Lack of energy

Fatigue is common, as the body is taking energy and putting it toward healing bones and tissue. The body has wonderful ways of protecting us and fatigue can be a way of forcing ourselves to take it easy and cocoon as needed to protect ourselves. Ongoing low energy, however, can also be a symptom of depression and if you believe that’s what you may be experiencing, talk to your doctor or mental health professional about this.

The good news is positive change can come from moving through a life-changing injury. Post-traumatic growth is real. We can find a sense of strength and resiliency we may have never realized we had.

Through slowing down, we can take the time to figure out what’s important to us in life and what isn’t. We may set new priorities and clarify values and goals. Some may even be able to take the time to begin to live those values and work toward the goals while healing. I know one person who found a more fulfilling life path when she changed careers after she broke her ankle.

With such an injury, one has a good excuse to retreat from the everyday stressors and obligations of the world. This gift of time can be used for reflection and turning inward in a growth-inducing way.
Some relationships may be strengthened, as we realize there are people around us able to provide care in ways we may not have imagined. While others may let us down, we can ask if those relationships really add to our lives or drain us.

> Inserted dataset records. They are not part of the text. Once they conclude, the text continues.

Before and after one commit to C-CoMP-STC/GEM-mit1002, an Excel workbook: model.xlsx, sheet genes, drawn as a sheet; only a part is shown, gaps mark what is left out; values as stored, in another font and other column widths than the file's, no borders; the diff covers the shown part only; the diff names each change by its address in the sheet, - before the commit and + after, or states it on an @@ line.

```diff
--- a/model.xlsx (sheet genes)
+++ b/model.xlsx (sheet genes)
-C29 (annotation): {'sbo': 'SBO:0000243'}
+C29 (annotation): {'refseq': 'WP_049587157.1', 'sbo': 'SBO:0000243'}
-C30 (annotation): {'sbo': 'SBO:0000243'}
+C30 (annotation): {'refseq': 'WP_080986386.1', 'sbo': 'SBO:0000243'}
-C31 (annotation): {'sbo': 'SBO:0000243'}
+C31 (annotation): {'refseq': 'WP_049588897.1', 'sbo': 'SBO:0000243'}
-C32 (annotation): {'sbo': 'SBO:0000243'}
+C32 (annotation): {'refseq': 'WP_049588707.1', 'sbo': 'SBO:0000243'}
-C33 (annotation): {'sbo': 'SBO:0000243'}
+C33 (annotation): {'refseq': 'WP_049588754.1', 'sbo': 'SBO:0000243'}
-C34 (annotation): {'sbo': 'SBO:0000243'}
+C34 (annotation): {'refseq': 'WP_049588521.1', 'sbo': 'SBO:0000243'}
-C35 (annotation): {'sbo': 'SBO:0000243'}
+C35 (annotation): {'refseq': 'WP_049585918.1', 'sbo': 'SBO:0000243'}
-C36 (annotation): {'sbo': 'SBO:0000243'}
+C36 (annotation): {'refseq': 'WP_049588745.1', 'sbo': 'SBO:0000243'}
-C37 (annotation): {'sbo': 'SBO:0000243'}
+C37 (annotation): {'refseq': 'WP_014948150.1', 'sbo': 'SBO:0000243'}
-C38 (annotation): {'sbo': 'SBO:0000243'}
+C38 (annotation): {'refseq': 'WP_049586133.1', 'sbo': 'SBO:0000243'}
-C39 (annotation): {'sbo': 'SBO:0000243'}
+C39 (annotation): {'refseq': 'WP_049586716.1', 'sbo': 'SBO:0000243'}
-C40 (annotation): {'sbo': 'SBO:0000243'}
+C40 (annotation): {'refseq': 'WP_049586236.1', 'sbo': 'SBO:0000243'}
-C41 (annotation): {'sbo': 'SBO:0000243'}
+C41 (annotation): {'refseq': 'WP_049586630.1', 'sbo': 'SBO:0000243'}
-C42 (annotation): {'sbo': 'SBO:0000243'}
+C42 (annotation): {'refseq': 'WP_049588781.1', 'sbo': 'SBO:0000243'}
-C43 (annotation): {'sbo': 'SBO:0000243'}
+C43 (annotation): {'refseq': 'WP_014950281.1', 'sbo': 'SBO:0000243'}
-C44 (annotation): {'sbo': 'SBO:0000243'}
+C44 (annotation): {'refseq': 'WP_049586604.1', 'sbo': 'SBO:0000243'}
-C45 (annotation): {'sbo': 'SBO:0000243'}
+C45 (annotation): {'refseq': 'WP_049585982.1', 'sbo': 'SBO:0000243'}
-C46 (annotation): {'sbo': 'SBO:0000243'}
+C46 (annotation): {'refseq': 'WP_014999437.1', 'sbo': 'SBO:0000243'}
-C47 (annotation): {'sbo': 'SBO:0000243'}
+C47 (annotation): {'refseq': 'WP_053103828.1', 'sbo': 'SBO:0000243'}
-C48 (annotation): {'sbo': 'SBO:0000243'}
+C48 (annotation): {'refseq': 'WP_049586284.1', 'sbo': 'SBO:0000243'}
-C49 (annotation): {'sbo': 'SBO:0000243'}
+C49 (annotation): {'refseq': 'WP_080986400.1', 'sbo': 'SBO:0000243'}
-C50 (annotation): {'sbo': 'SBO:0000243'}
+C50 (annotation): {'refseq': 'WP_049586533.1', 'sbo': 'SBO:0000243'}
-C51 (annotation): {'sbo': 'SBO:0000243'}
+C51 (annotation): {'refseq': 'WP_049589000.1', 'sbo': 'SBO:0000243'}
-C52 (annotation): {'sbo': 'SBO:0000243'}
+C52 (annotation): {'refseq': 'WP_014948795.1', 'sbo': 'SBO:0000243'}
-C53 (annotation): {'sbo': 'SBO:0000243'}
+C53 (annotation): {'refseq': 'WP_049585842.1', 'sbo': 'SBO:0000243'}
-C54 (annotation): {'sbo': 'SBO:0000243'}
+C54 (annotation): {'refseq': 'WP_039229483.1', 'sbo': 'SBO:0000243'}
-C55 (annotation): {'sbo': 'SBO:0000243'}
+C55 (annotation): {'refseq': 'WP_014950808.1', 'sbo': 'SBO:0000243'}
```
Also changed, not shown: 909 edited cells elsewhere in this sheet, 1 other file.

The recovery period also allows us to take time to choose health. We are forced to take care of ourselves in ways we may not have considered before. We can also choose to think about ways of caring for our well-being in the future.

Although we wouldn’t have chosen such an injury to learn these lessons, reframing this period as a gift and staying open to the lessons can be most helpful. Instead of telling ourselves, “This happened to me,” we can say, “This happened for me.”

Coping with the Emotional Impact of Orthopedic Surgery

Kirsten Levin Belzer, LCSW, CHT

Kirsten Levin Belzer, LCSW, CHT, is a psychotherapist in Chicago who specializes in trauma, loss, and life transitions.

APA Reference
Levin Belzer, K. (2018). Coping with the Emotional Impact of Orthopedic Surgery. Psych Central. Retrieved on August 13, 2020, from
Scientifically Reviewed
Last updated: 8 Oct 2018 (Originally: 18 Sep 2017)
Last reviewed: By a member of our scientific advisory board on 8 Oct 2018
Published on Psych All rights reserved.